Memphis May Fire - This Light I Hold
2.5Overall Score

Memphis May Fire, now ready to release their fifth full length album, are a band that know how to write a cracking metalcore track. A household name? Perhaps, and you can probably guess how this album is going to sound before listening. Predictable, is maybe a little pessimistic to say, but they pretty much have their own sound nailed down.

Opener ‘Out Of It’ starts out just like most Memphis May Fire tracks until it hits the bridge, where an eerie piano melody, reminiscent of one you’d expect to send babies to sleep, flows under the melodic voice Matty Mullins. Not much else of the song stands out on a larger scale. It’s hard to see a massive difference from previous work up to this new album, however ‘Wanting More’ sees Mullins opting to evenly spread his clean vocals amongst the screaming over aggressive instrumentals. If you’re looking for a deeper cut track that rises above the rest, this is probably it.

Jacoby Shaddix (Papa Roach) makes an appearance on title track ‘This Light I Hold’, which is Memphis May Fire’s first collaboration since their tracks with Danny Worsnop (Asking Alexandria) and Kellin Quinn (Sleeping With Sirens) on 2012 album Challenger. Shaddix has the ability to bring a vibrant personality to any track and take it to another level and consequently this track stands out because of his input.

Moving onto the latter part of the album, ‘The Antidote’, on the surface, sounds like a track that could have easily landed on Asking Alexandria’s From Death To Destiny album, when Danny Worsnop didn’t know if he wanted to be a metalcore vocalist or a classic rock singer. That era of Asking Alexandria worked but this falls slightly short.
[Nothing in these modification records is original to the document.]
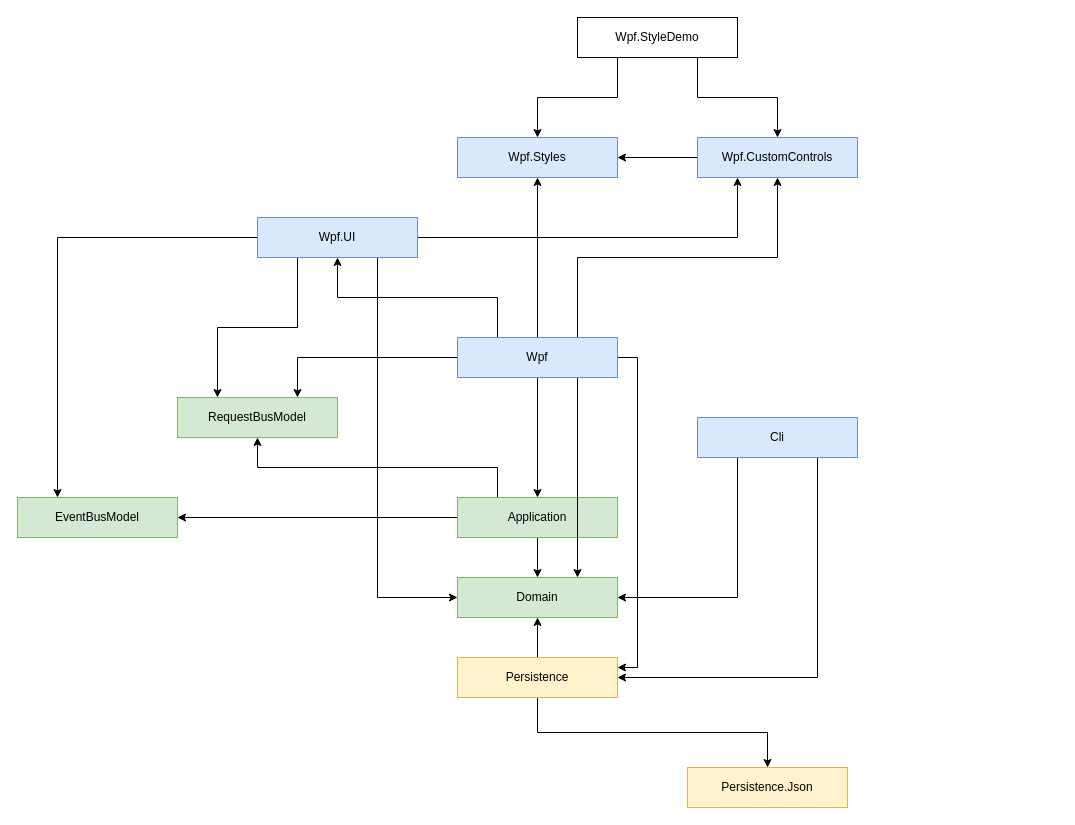
Earlier version of the draw.io diagram doc/architecture.drawio (lastunicorn/MedicX). Source tidied: cells renumbered, new cells numbered last; positions are measured from the earlier drawing's top-left corner, leaving out a move shared by most shapes. Both pictures are drawn from the tidied source at 100%, with x=0, y=0 at pixel (17, 17).
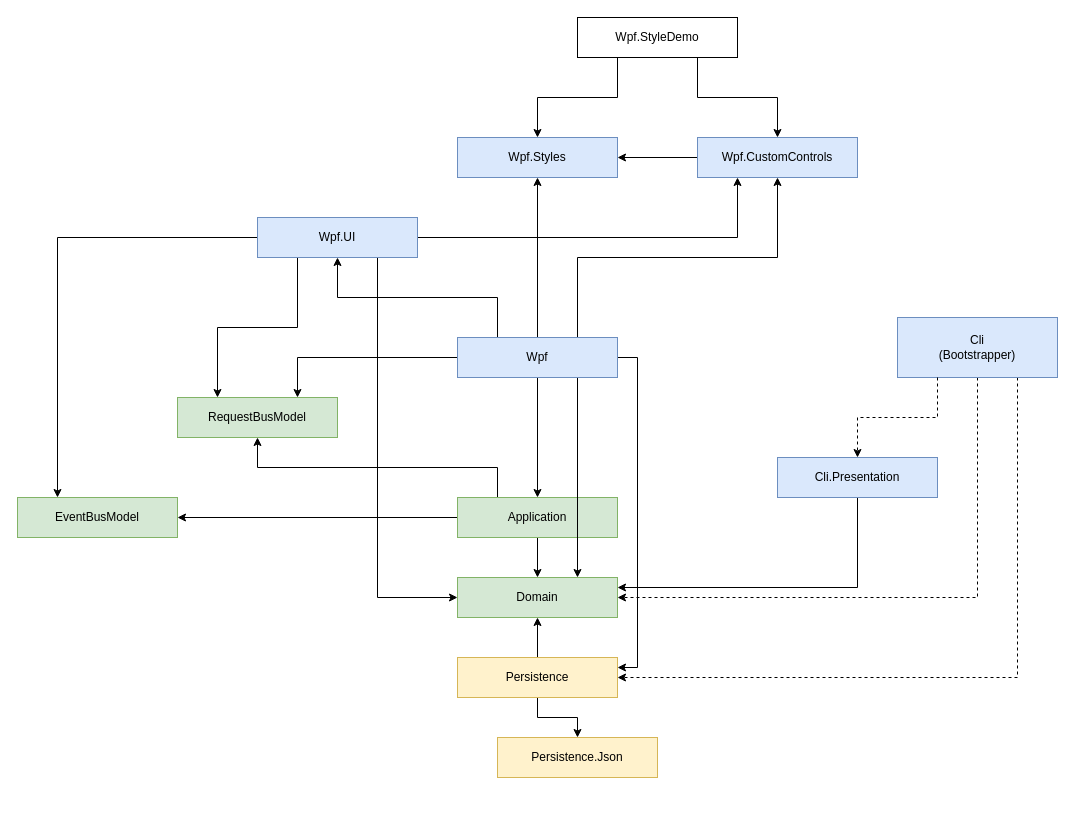
Above is the later version.

The change refers to these unchanged cells:
```xml
<mxCell id="4" value="Persistence" style="rounded=0;whiteSpace=wrap;html=1;fillColor=#fff2cc;strokeColor=#d6b656;" parent="1" vertex="1">
  <mxGeometry x="440" y="640" width="160" height="40" as="geometry" />
</mxCell>
<mxCell id="6" value="Domain" style="rounded=0;whiteSpace=wrap;html=1;fillColor=#d5e8d4;strokeColor=#82b366;" parent="1" vertex="1">
  <mxGeometry x="440" y="560" width="160" height="40" as="geometry" />
</mxCell>
```

Change to the diagram source:
```diff
@@
     <mxCell id="5" value="Persistence.Json" style="rounded=0;whiteSpace=wrap;html=1;fillColor=#fff2cc;strokeColor=#d6b656;" parent="1" vertex="1">
-      <mxGeometry x="670" y="750" width="160" height="40" as="geometry" />
+      <mxGeometry x="480" y="720" width="160" height="40" as="geometry" />
     </mxCell>
@@
-    <mxCell id="13" style="edgeStyle=orthogonalEdgeStyle;rounded=0;jettySize=auto;html=1;exitX=0.25;exitY=1;exitDx=0;exitDy=0;entryX=1;entryY=0.5;entryDx=0;entryDy=0;" parent="1" edge="1" source="15" target="6">
+    <mxCell id="13" style="edgeStyle=orthogonalEdgeStyle;rounded=0;jettySize=auto;html=1;exitX=0.5;exitY=1;exitDx=0;exitDy=0;entryX=1;entryY=0.5;entryDx=0;entryDy=0;dashed=1;" parent="1" edge="1" source="15" target="6">
       <mxGeometry relative="1" as="geometry" />
     </mxCell>
-    <mxCell id="14" style="edgeStyle=orthogonalEdgeStyle;rounded=0;jettySize=auto;html=1;exitX=0.75;exitY=1;exitDx=0;exitDy=0;entryX=1;entryY=0.5;entryDx=0;entryDy=0;" parent="1" edge="1" source="15" target="4">
+    <mxCell id="14" style="edgeStyle=orthogonalEdgeStyle;rounded=0;jettySize=auto;html=1;exitX=0.75;exitY=1;exitDx=0;exitDy=0;entryX=1;entryY=0.5;entryDx=0;entryDy=0;dashed=1;" parent="1" edge="1" source="15" target="4">
       <mxGeometry relative="1" as="geometry" />
     </mxCell>
-    <mxCell id="15" value="Cli" style="rounded=0;whiteSpace=wrap;html=1;fillColor=#dae8fc;strokeColor=#6c8ebf;" parent="1" vertex="1">
-      <mxGeometry x="680" y="400" width="160" height="40" as="geometry" />
+    <mxCell id="15" value="Cli&lt;br&gt;(Bootstrapper)" style="rounded=0;whiteSpace=wrap;html=1;fillColor=#dae8fc;strokeColor=#6c8ebf;" parent="1" vertex="1">
+      <mxGeometry x="880" y="300" width="160" height="60" as="geometry" />
     </mxCell>
@@
+    <mxCell id="35" style="edgeStyle=orthogonalEdgeStyle;rounded=0;jettySize=auto;html=1;exitX=0.5;exitY=1;exitDx=0;exitDy=0;entryX=1;entryY=0.25;entryDx=0;entryDy=0;" parent="1" edge="1" source="36" target="6">
+      <mxGeometry relative="1" as="geometry" />
+    </mxCell>
+    <mxCell id="36" value="Cli.Presentation" style="rounded=0;whiteSpace=wrap;html=1;fillColor=#dae8fc;strokeColor=#6c8ebf;" parent="1" vertex="1">
+      <mxGeometry x="760" y="440" width="160" height="40" as="geometry" />
+    </mxCell>
+    <mxCell id="37" style="edgeStyle=orthogonalEdgeStyle;rounded=0;jettySize=auto;html=1;exitX=0.25;exitY=1;exitDx=0;exitDy=0;entryX=0.5;entryY=0;entryDx=0;entryDy=0;dashed=1;" parent="1" edge="1" source="15" target="36">
+      <mxGeometry relative="1" as="geometry" />
+    </mxCell>
```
However ‘Live It Well’ ends the album on a high note, starting slowly the track forms into a charming melody that captures the very sincerity behind Mullins’ voice.

Overall this album feels slightly ambiguous, lost in a vast land of similar metalcore bands, Memphis have shown in the past they’re capable of writing some of the best tracks in the genre, but it seems on this album they’re regurgitating the same voice just with different backing track.